You always wake up at 3 a.m., but you’re tired all the time. Your favorite television program seems pointless now. You bit your best friend’s head off for the second time in two weeks over a misunderstanding. You haven’t even started a report at work that’s due in two days. Are you just really stressed out, or are these things signs of a bigger problem?

The answer, though perhaps not very satisfying, is that it depends. If all this has been occurring under the cloud of an impending divorce, for example, then your reaction to stress may be relatively normal. Having a trusted person you can talk to will probably help you weather this kind of emotional storm. You can also take steps to help manage the stress—try meditation or give up caffeine for a while—and you’ll probably be OK once the stressful situation resolves.

If, however, everything else is going swimmingly in your life, but you still feel like a dead person reanimated into a living body, then turning to a professional for help is probably a good idea.

Psychology isn’t as exact a science as biology or chemistry—at least not yet—but there are clusters of symptoms that commonly point to certain psychological problems.

To help determine whether you might be dealing with a mental health issue, consider the questions a professional might ask you:

  • Has your sleep, appetite or energy level changed?
  • Are you feeling unusually guilty and down on yourself—or on the flip side, overly confident and exuberant?
  • Are you more irritable and impatient?
  • Are you thinking about painful memories over and over again?
  • Has your drinking or drug use increased?
  • Do you feel persistent anxiety, or find yourself panicking when you are not actually in danger?

Remember, each mental health disorder has specific symptoms. In fact, psychological disorders are diagnosed based on the number, severity and persistence of specific symptoms. A diagnosis should come from a trained mental health professional, not from yourself, your spouse or your mother-in-law.

Understand that if you do seek help, you won’t be forced to do anything against your will—unless you are an immediate danger to yourself or someone else. Most providers will recommend counseling, medication and/or lifestyle changes.

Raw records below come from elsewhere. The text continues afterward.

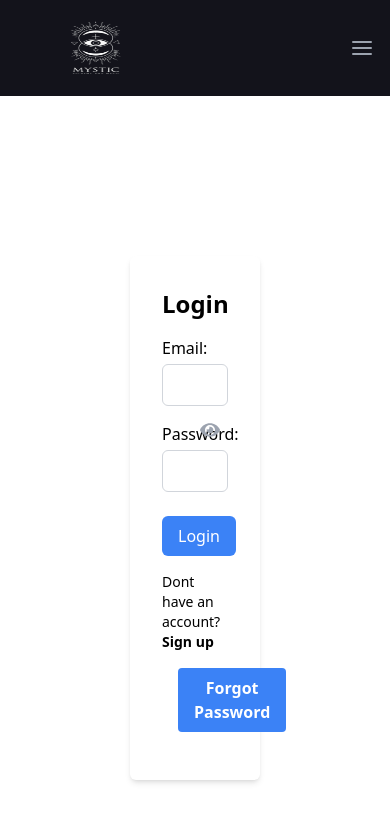
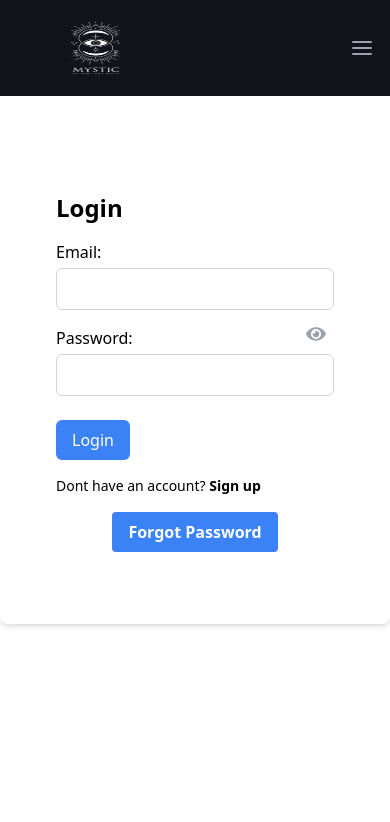
Before and after one commit to Arindam300695/Sharpener-Expense-Tracker, a React (Vite) app in the folder client/: page /login in a window 390 px wide. Shown: the top 822 px of the page. Built offline with nearby package versions, Linux system fonts and the light colour scheme.

Commit message:
fixed more bugs regarding login responsiveness

```diff
--- a/client/src/pages/Login.jsx
+++ b/client/src/pages/Login.jsx
@@ -123,9 +123,9 @@ const Login = () => {
 	return (
 		<>
 			<Navbar />
-			<div className="flex items-center justify-center h-screen">
+			<div className="max-w-md p-6 mx-auto my-10 bg-white rounded-lg shadow-md">
 				{/* normal login form starts here */}
-				<div className="w-1/3 p-8 bg-white rounded-md shadow-md">
+				<div className=" p-8 rounded-md ">
 					<form onSubmit={handleSubmit}>
 						<h2 className="mb-4 text-2xl font-bold">Login</h2>
 						<div className="mb-4">
```
Also changed, not shown: 1 other file (tests, documents, lock files or other folders).
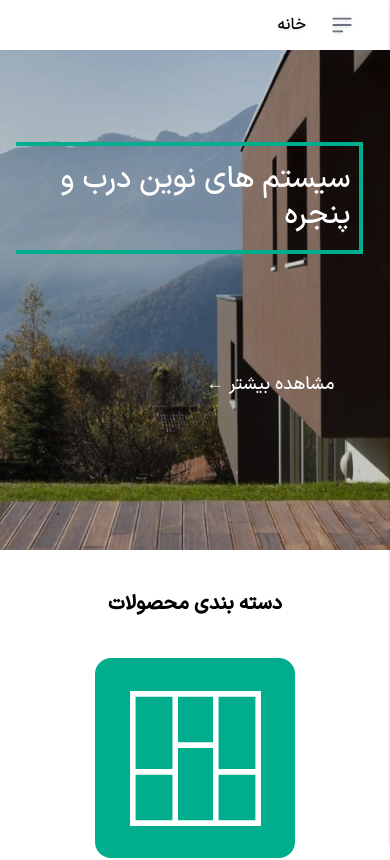
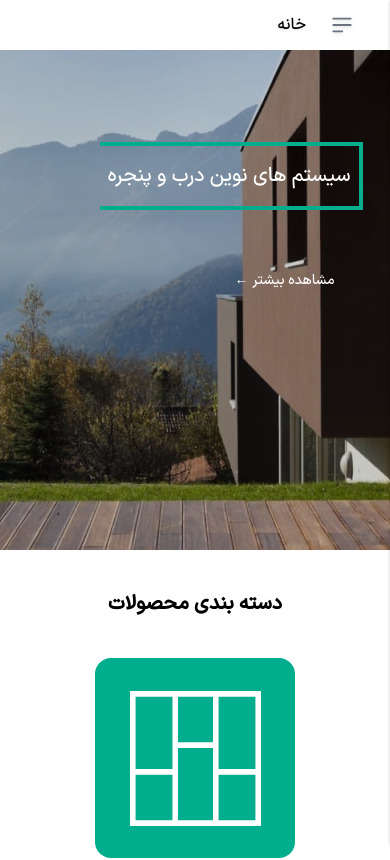
Before and after one commit to zahra-hsb/hanz-, a Next.js app: page / in a window 390 px wide. Shown: the top 860 px of the page. Built offline with nearby package versions, Linux system fonts and the light colour scheme.

Commit message:
texts size and spaces created

```diff
--- a/src/components/layout/Main/button.jsx
+++ b/src/components/layout/Main/button.jsx
@@ -3,7 +3,7 @@ import Link from 'next/link'
 const Button = ({ title, url, border, color }) => {
     return (
         <>
-            <Link href={url} className={`z-50 text-green text-lg px-4 py-1 mt-[100px] rounded-3xl ${border} ${color}`}>{title} ←</Link>
+            <Link href={url} className={`z-50 text-green text-md px-4 py-1 mt-[100px] rounded-3xl ${border} ${color}`}>{title} ←</Link>
         </>
     )
 }
--- a/src/components/layout/Main/index.js
+++ b/src/components/layout/Main/index.js
@@ -6,12 +6,12 @@ const Main = () => {
             <main className="w-full h-[500px] relative lg:p-20 px-[5%] pt-16 lg:pr-20 bg-mainSection bg-center text-white">
                 <div className="flex flex-col">
                     <div className="lg:p-4 p-2 mt-5">
-                        <h3 className="absolute z-10 lg:text-4xl text-3xl py-4 px-2 ml-4 border-y-4 border-r-4 border-green">
+                        <h3 className="absolute z-10 lg:text-4xl sm:text-2xl text-xl py-4 px-2 ml-4 border-y-4 border-r-4 border-green">
                             سیستم های نوین درب و پنجره
                         </h3>
                     </div>
-                    <div className="p-1 absolute z-10 mt-[30vh] lg:mt-32 mr-3 px-2 w-[200px]">
-                        <Button title={' مشاهده بیشتر'} url={'/products'} color={'text-white'}/>
+                    <div className="p-1 absolute z-10 mt-[150px] mr-3 px-2 w-[200px]">
+                        <Button title={' مشاهده بیشتر'} url={'/products'} color={'text-white text-sm lg:text-lg'}/>
                     </div>
                 </div>
                 <div className="absolute top-0 left-0 bg-black opacity-20 w-full h-full"></div>
--- a/src/pages/callUs/index.js
+++ b/src/pages/callUs/index.js
@@ -1,12 +1,7 @@
 export default function CallUs() {
   return (
     <main className="flex justify-end items-center h-full border-lime-500 border-2">
-      <button data-drawer-target="default-sidebar" data-drawer-toggle="default-sidebar" aria-controls="default-sidebar" type="button" class="inline-flex items-center p-2 mt-2 ms-3 text-sm text-gray-500 rounded-lg sm:hidden hover:bg-gray-100 focus:outline-none focus:ring-2 focus:ring-gray-200 dark:text-gray-400 dark:hover:bg-gray-700 dark:focus:ring-gray-600">
-        <span class="sr-only">Open sidebar</span>
-        <svg class="w-6 h-6" aria-hidden="true" fill="currentColor" viewBox="0 0 20 20" xmlns="http://www.w3.org/2000/svg">
-          <path clip-rule="evenodd" fill-rule="evenodd" d="M2 4.75A.75.75 0 012.75 4h14.5a.75.75 0 010 1.5H2.75A.75.75 0 012 4.75zm0 10.5a.75.75 0 01.75-.75h7.5a.75.75 0 010 1.5h-7.5a.75.75 0 01-.75-.75zM2 10a.75.75 0 01.75-.75h14.5a.75.75 0 010 1.5H2.75A.75.75 0 012 10z"></path>
-        </svg>
-      </button>
+
       CallUs
       <br />
 
--- a/src/pages/galleryImage/index.js
+++ b/src/pages/galleryImage/index.js
@@ -1,12 +1,7 @@
 export default function GalleryImage() {
   return (
     <main className="flex justify-end items-center h-full border-lime-500 border-2">
-      <button data-drawer-target="default-sidebar" data-drawer-toggle="default-sidebar" aria-controls="default-sidebar" type="button" class="inline-flex items-center p-2 mt-2 ms-3 text-sm text-gray-500 rounded-lg sm:hidden hover:bg-gray-100 focus:outline-none focus:ring-2 focus:ring-gray-200 dark:text-gray-400 dark:hover:bg-gray-700 dark:focus:ring-gray-600">
-        <span class="sr-only">Open sidebar</span>
-        <svg class="w-6 h-6" aria-hidden="true" fill="currentColor" viewBox="0 0 20 20" xmlns="http://www.w3.org/2000/svg">
-          <path clip-rule="evenodd" fill-rule="evenodd" d="M2 4.75A.75.75 0 012.75 4h14.5a.75.75 0 010 1.5H2.75A.75.75 0 012 4.75zm0 10.5a.75.75 0 01.75-.75h7.5a.75.75 0 010 1.5h-7.5a.75.75 0 01-.75-.75zM2 10a.75.75 0 01.75-.75h14.5a.75.75 0 010 1.5H2.75A.75.75 0 012 10z"></path>
-        </svg>
-      </button>
+
       GalleryImage
       <br />
 
--- a/src/pages/products/index.js
+++ b/src/pages/products/index.js
@@ -2,12 +2,7 @@ import styles from "./products.module.css";
 export default function Products() {
   return (
     <main className="flex justify-end items-center h-full border-lime-500 border-2">
-      <button data-drawer-target="default-sidebar" data-drawer-toggle="default-sidebar" aria-controls="default-sidebar" type="button" class="inline-flex items-center p-2 mt-2 ms-3 text-sm text-gray-500 rounded-lg sm:hidden hover:bg-gray-100 focus:outline-none focus:ring-2 focus:ring-gray-200 dark:text-gray-400 dark:hover:bg-gray-700 dark:focus:ring-gray-600">
-        <span class="sr-only">Open sidebar</span>
-        <svg class="w-6 h-6" aria-hidden="true" fill="currentColor" viewBox="0 0 20 20" xmlns="http://www.w3.org/2000/svg">
-          <path clip-rule="evenodd" fill-rule="evenodd" d="M2 4.75A.75.75 0 012.75 4h14.5a.75.75 0 010 1.5H2.75A.75.75 0 012 4.75zm0 10.5a.75.75 0 01.75-.75h7.5a.75.75 0 010 1.5h-7.5a.75.75 0 01-.75-.75zM2 10a.75.75 0 01.75-.75h14.5a.75.75 0 010 1.5H2.75A.75.75 0 012 10z"></path>
-        </svg>
-      </button>
+
       Products
       <br />
 
```
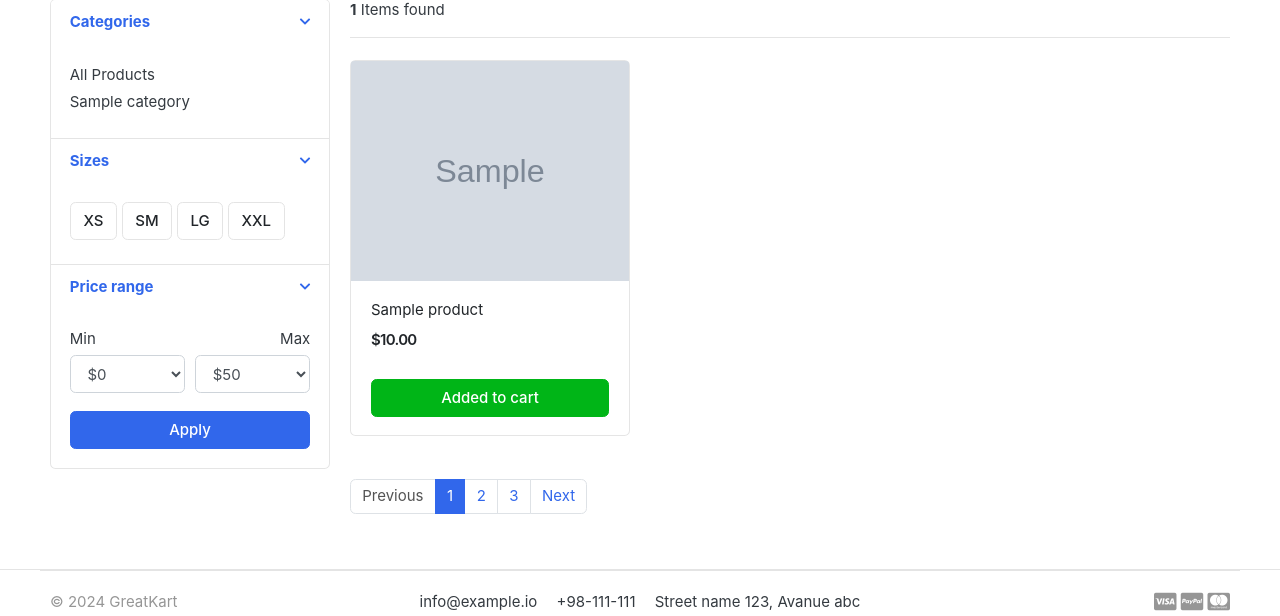
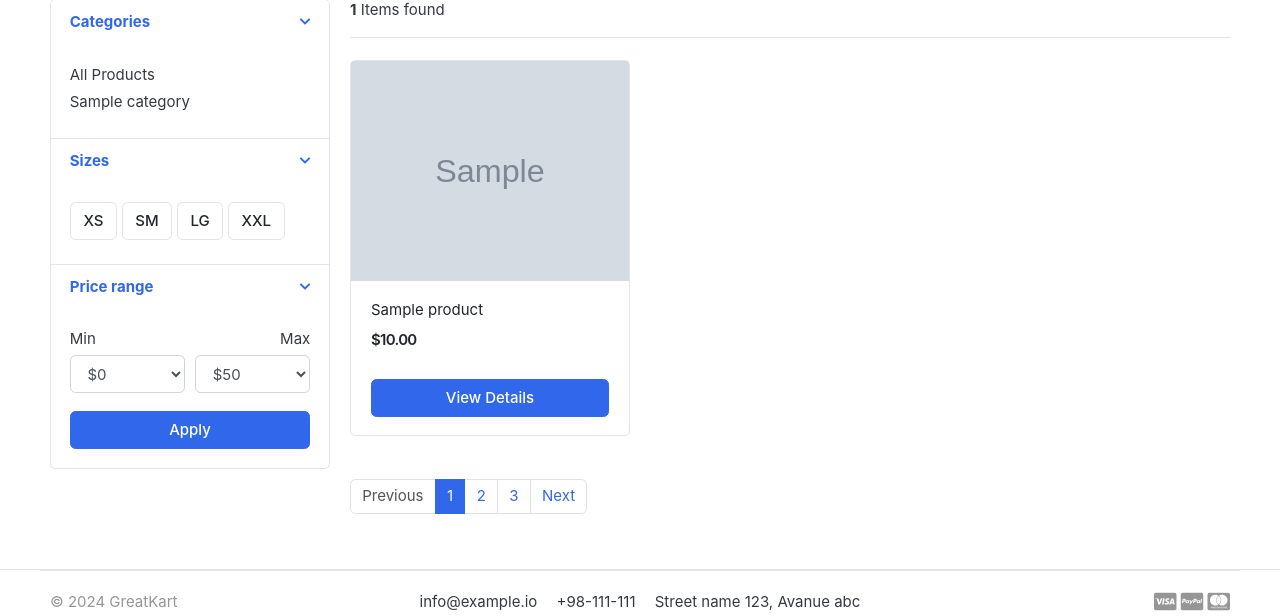
Before and after one commit to AlirezaAnbari/Django-BootstrapTemplate-GreatkartWebsite, a Django app: page /store/ in a window 1280 px wide. Shown: the part 295-911 px from the top of the page. Run offline with Django 4.2, Linux system fonts and the light colour scheme; tables that the repository leaves empty hold one stand-in row (values such as "Sample post"); grey boxes marked "Sample" are stand-in pictures; some libraries are stand-ins or nearby versions; some web fonts are replaced.

Commit message:
Fixing cart bugs-second part
change button for each product in store to view details

```diff
--- a/templates/store/store.html
+++ b/templates/store/store.html
@@ -145,7 +145,7 @@
                                     </div>
                                     <!-- price-wrap.// -->
                                 </div>
-                                <a href="{% url 'add_cart' product.id %}" class="btn btn-block btn-success">Added to cart </a>
+                                <a href="{{ product.get_url }}" class="btn btn-block btn-primary">View Details </a>
                             </figcaption>
                         </figure>
                     </div>
```
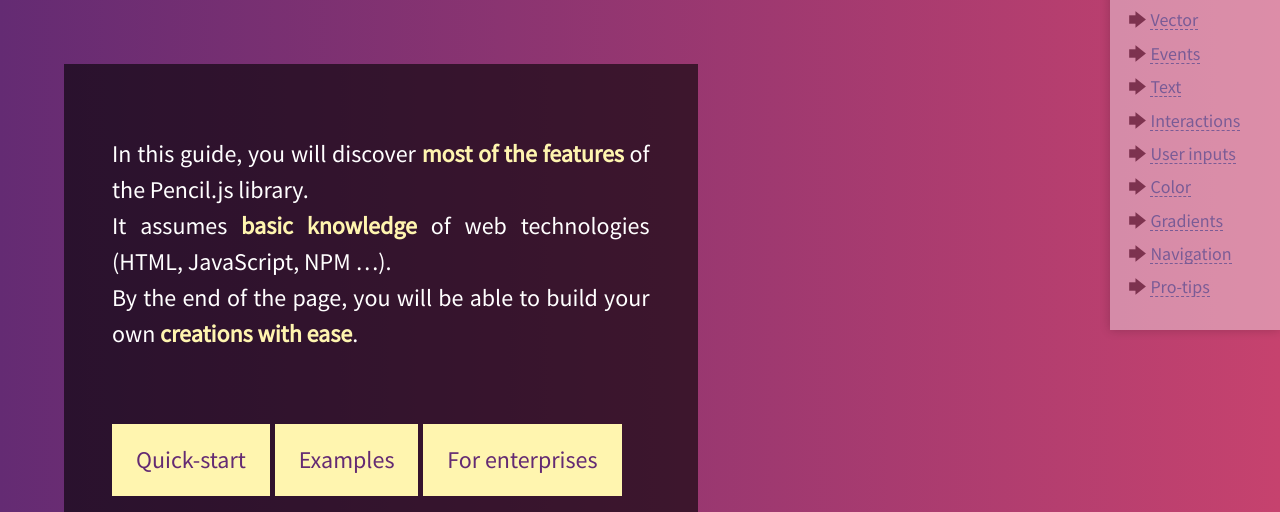
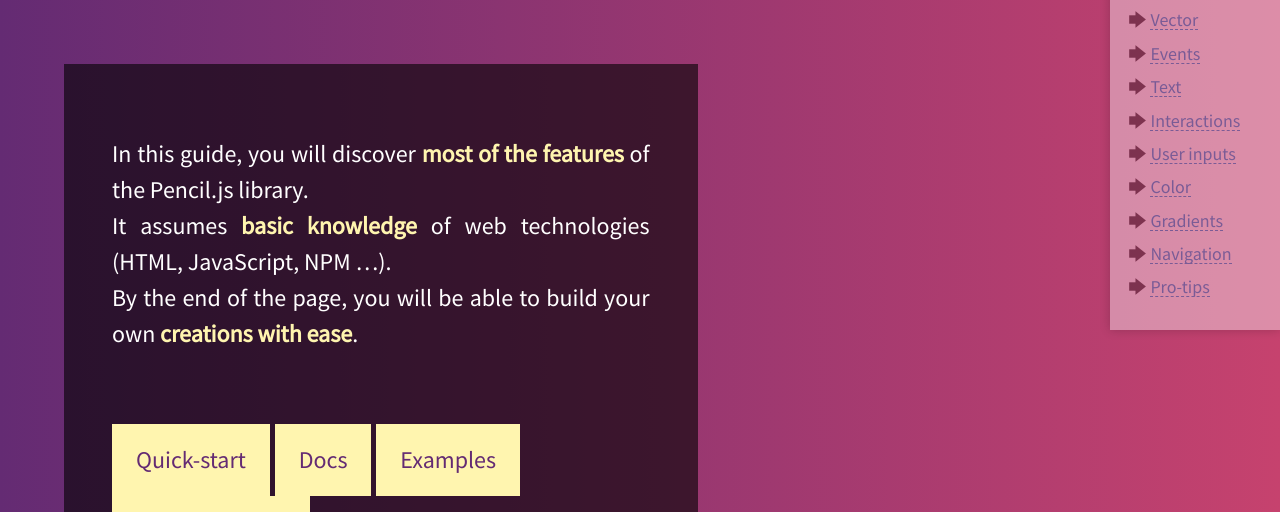
Before and after one commit to pencil-js/website, a plain HTML site: page guide/index.html in a window 1280 px wide. Shown: the part 288-800 px from the top of the page. Drawn offline with Linux system fonts and the light colour scheme.

Commit message:
📝 Add link to documentation site

```diff
--- a/guide/index.html
+++ b/guide/index.html
@@ -25,6 +25,7 @@
         </p>
         <div>
             <a class="btn" href="../quick-start/">Quick-start</a>
+            <a class="btn" href="https://pencil-js-docs.vercel.app/">Docs</a>
             <a class="btn" href="https://codepen.io/collection/XqzkNQ/">Examples</a>
             <a class="btn" href="../enterprise/">For enterprises</a>
         </div>
```
Also changed, not shown: index.html (+1 -0 lines), quick-start/index.html (+1 -0 lines).
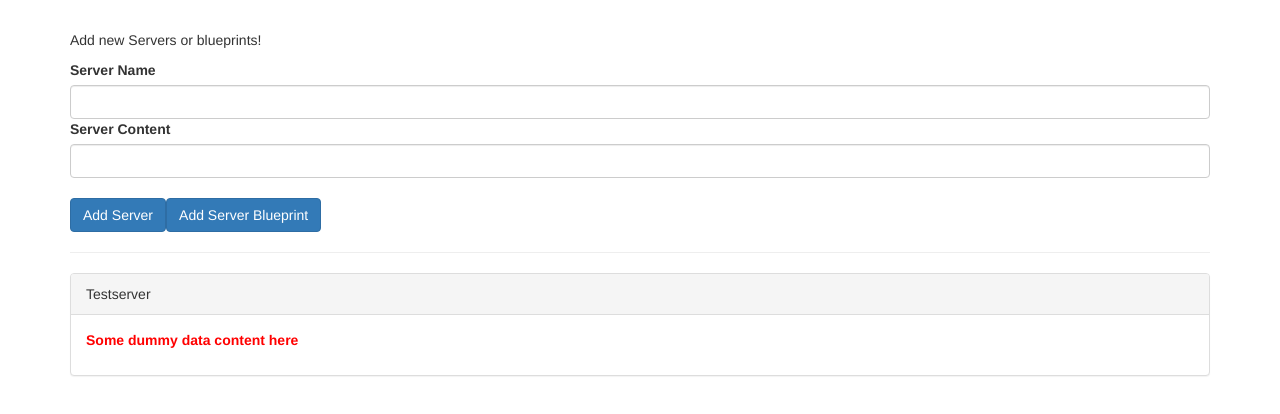
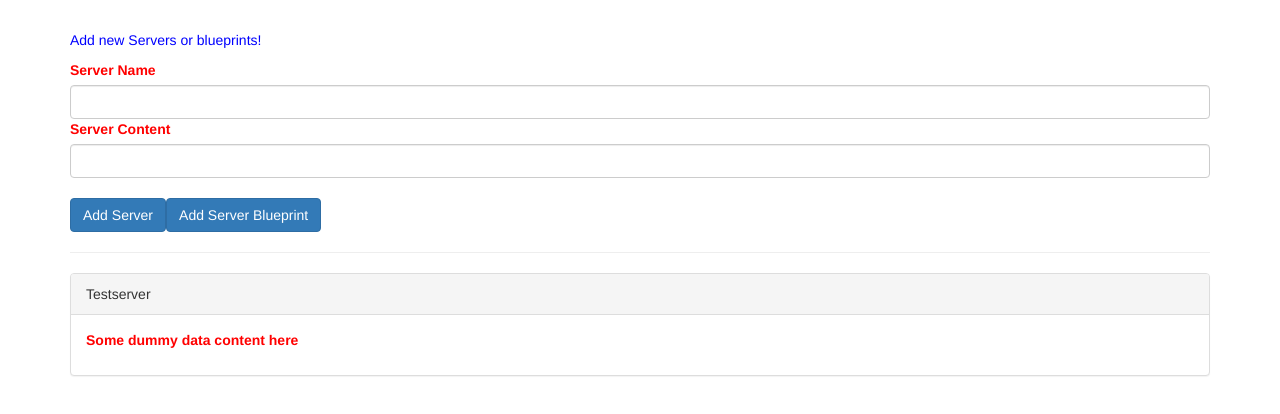
Before and after one commit to richardcalf/angular-the-complete-guide, an Angular app in the folder cmp-databinding-start/: page / in a window 1280 px wide. Shown: the top 414 px of the page. Built offline with nearby package versions, Linux system fonts and the light colour scheme.

Commit message:
section 5, video 72 more on encapsulation
you can set the ViewEncapsulation at component level

```diff
--- a/cmp-databinding-start/src/app/server-element/server-element.component.css
+++ b/cmp-databinding-start/src/app/server-element/server-element.component.css
@@ -1,3 +1,7 @@
 p {
     color: blue;
+}
+
+label {
+    color: red;
   }
--- a/cmp-databinding-start/src/app/server-element/server-element.component.ts
+++ b/cmp-databinding-start/src/app/server-element/server-element.component.ts
@@ -1,9 +1,10 @@
-import { Component, OnInit, Input } from '@angular/core';
+import { Component, OnInit, Input, ViewEncapsulation } from '@angular/core';
 
 @Component({
   selector: 'app-server-element',
   templateUrl: './server-element.component.html',
-  styleUrls: ['./server-element.component.css']
+  styleUrls: ['./server-element.component.css'],
+  encapsulation: ViewEncapsulation.None
 })
 export class ServerElementComponent implements OnInit {
   @Input('srvElement') element: {type: string, name: string, content: string};
```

One vital point: If you have thoughts of harming yourself or someone else, it is critical to seek professional help right away. To speak with a trained crisis counselor, call 1.800.SUICIDE (1.800.784.2433) or 1.800.273.TALK (1.800.273.8255).